This Six Napoleon dress was supposed to be completed and photographed yesterday. But it wasn’t. I am only a few hours away from finishing so I will give you an update on my progress.
This was a difficult pattern cutting challenge. I have explained how I created the pattern for the bodice, and the skirt. However although the dress was difficult to interpret, and there are several versions of this dress out there now due to Marianna’s Six Nap challenge, I am really pleased with my pattern cutting skills which have developed over the last few months. I feel confident enough to tackle much more complex projects. I have certainly got better at really looking at a design and working out how to do it. However I am still pretty impatient/rather lazy. While my bodice pattern is reliable, tested and produced as required by by tutor, with the skirt I rather winged it.
In terms of the paper used for the many iterations this is quite a large amount – a carrier bag (skirt) and a large brown envelope (bodice) contain the final pattern pieces.

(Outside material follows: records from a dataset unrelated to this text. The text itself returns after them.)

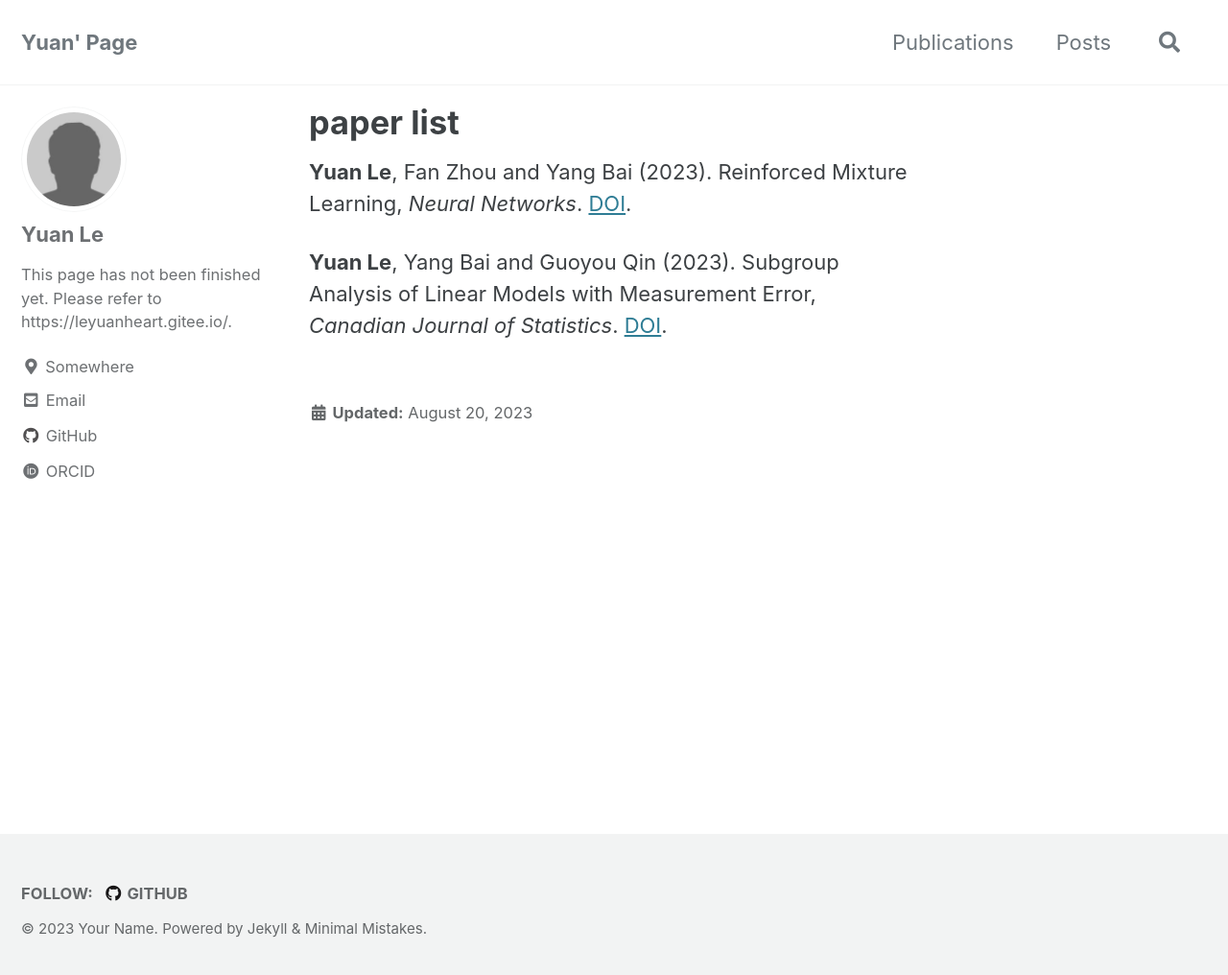
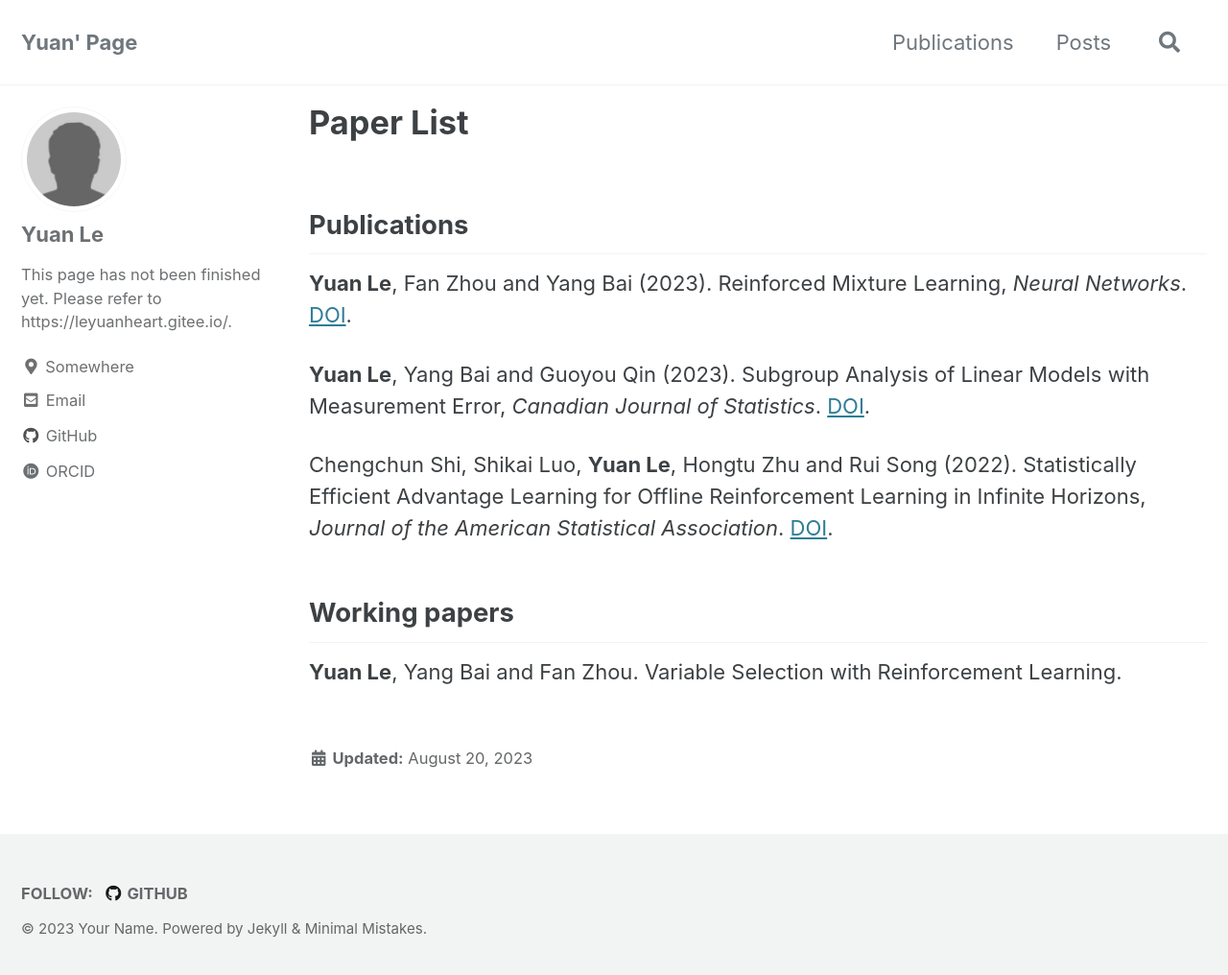
Before and after one commit to leyuanheart/leyuanheart.github.io, a Jekyll site: the page built from _publications/paper-list.md, in a window 1280 px wide and 1024 px high. Shown: the top 1016 px of the window at 96% size. Built offline with Jekyll 4.4.1, drawn with Linux system fonts in a browser that asks for light colours; cached includes are drawn as plain includes.

Commit message:
Update paper-list.md

```diff
--- a/_publications/paper-list.md
+++ b/_publications/paper-list.md
@@ -1,8 +1,17 @@
 ---
-title: "paper list"
+title: "Paper List"
+classes: wide
 ---
+
+## Publications
 
 **Yuan Le**, Fan Zhou and Yang Bai (2023). Reinforced Mixture Learning, *Neural Networks*. [DOI](https://doi.org/10.1016/j.neunet.2023.05.018).
 
+**Yuan Le**, Yang Bai and Guoyou Qin (2023). Subgroup Analysis of Linear Models with Measurement Error, *Canadian Journal of Statistics*. [DOI](https://doi.org/10.1002/cjs.11763).
 
-**Yuan Le**, Yang Bai and Guoyou Qin (2023). Subgroup Analysis of Linear Models with Measurement Error, *Canadian Journal of Statistics*. [DOI](https://doi.org/10.1002/cjs.11763).
+Chengchun Shi, Shikai Luo, **Yuan Le**, Hongtu Zhu and Rui Song (2022). Statistically Efficient Advantage Learning for Offline Reinforcement Learning in Infinite Horizons, *Journal of the American Statistical Association*. [DOI](https://www.tandfonline.com/doi/full/10.1080/01621459.2022.2106868).
+
+
+## Working papers
+
+**Yuan Le**, Yang Bai and Fan Zhou. Variable Selection with Reinforcement Learning.
```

I choose, eventually, to make up the dress in white fabric in order that I could paint some colours on it.
I already had some nice white cotton left over from SWAP 2015. It is a fairly robust fabric and I used it to make up the bodice, and lined it with a faded beige lining (because this was what I had). For the layered skirt I wanted a translucent fabric. I had two choices – soft lightweight cotton muslin, or cheap silk organza. Given we had been warned that 8 metres would be needed I was scared to use anything expensive. In the end I combined a range of fabrics. When I worked on the colour scheme I found the muslin unsatisfactory. I also tried to paint the organza – which was even less effective. Finally I decided to paint a layer of silk crepe and use that for underskirt and let it show through the organza.
Outer layer short, full, pleated skirt – white silk organza
Middle layer flared and pleated skirt – white silk organza
Under (simple flared) skirt – white silk crepe
Underlining (attached to underskirt) – white muslin
Lining – white synthetic fabric
There are only three skirt patterns (only!) but five layers, each requiring its own construction and finish.
Customising the fabric
You may remember I decided to paint the fabric to get away from too much white-wedding stuff. I was inspired by a 1946 Schiaparelli silk dress. My efforts are rather poor but I think I have something of the feel of the dress. I used a brown felt tip pen that is designed for fabric and my fabric paints. I had wanted to collaborate on this with my son Gus but first he was in Sweden and then he was still asleep, so I did my own version. To a large extent the colour on the skirt is covered up by the many layered organza overskirts. I would like to do this technique again, perhaps on a silk dress or blouse.
Making the bodice was very straightforward – stitch up the panels, line, understitch etc, put in a zip at CB. Unfortunately it was just a little bit too big overall (my dress stand is a little wider than I am), so I had to take in some of the princess seams.
The skirt however was another matter. I got a tiny inkling into what sewing a wedding dress might be like. Lots of slippery fabric, long lengths of everything, huge amount of pins, keeping the design and details in mind even though it was hard to know front from back etc. I used French seams on the overskirts, and lined the underskirt which was also underlined.
The worst thing, by far, were the hems.
I faced the organza layers as they were semi-circular and required deep hems. I did this by cutting 5″ wide bias strips, attaching them at the hem, trimming, turning in and stitching at about 4.5″. I wasn’t very accurate, life is just too short.
Eventually I made up the outer short skirt, then the longer skirt, tacking both to the bodice. Surprisingly I found the pleats worked well and landed at the right place. That was very reassuring. However when I tried it on I wasn’t happy. Somehow with the low waist (at the hipline) the skirt didn’t look balanced at ankle length. it was way too long overall and especially at the godet area. I spent a week thinking and thinking about how to alter it. I considered raising the skirt at the hip line which wasn’t ideal as it had been cut to the exact depth and width of the asymmetric hip line. I knew what I had to do, which was rehem the long middle layer. Arrrgh. At this point Marianna kindly agreed to put back the finishing time until the end of the month. I measured the skirt up from the floor in order to create the right length, re-hemmed it with the bias strips and finally included the painted silk underskirt.
Here it is on the stand before the alterations.
Over the next few days I need to
- Hem the painted underskirt and attach at the hip line
- Take in the bodice slightly at the back and side waist
- Make up the lining and insert it
I may have made a carnival dress! I can’t wait to finish it now and get on with something simpler. Like a bit of knitting!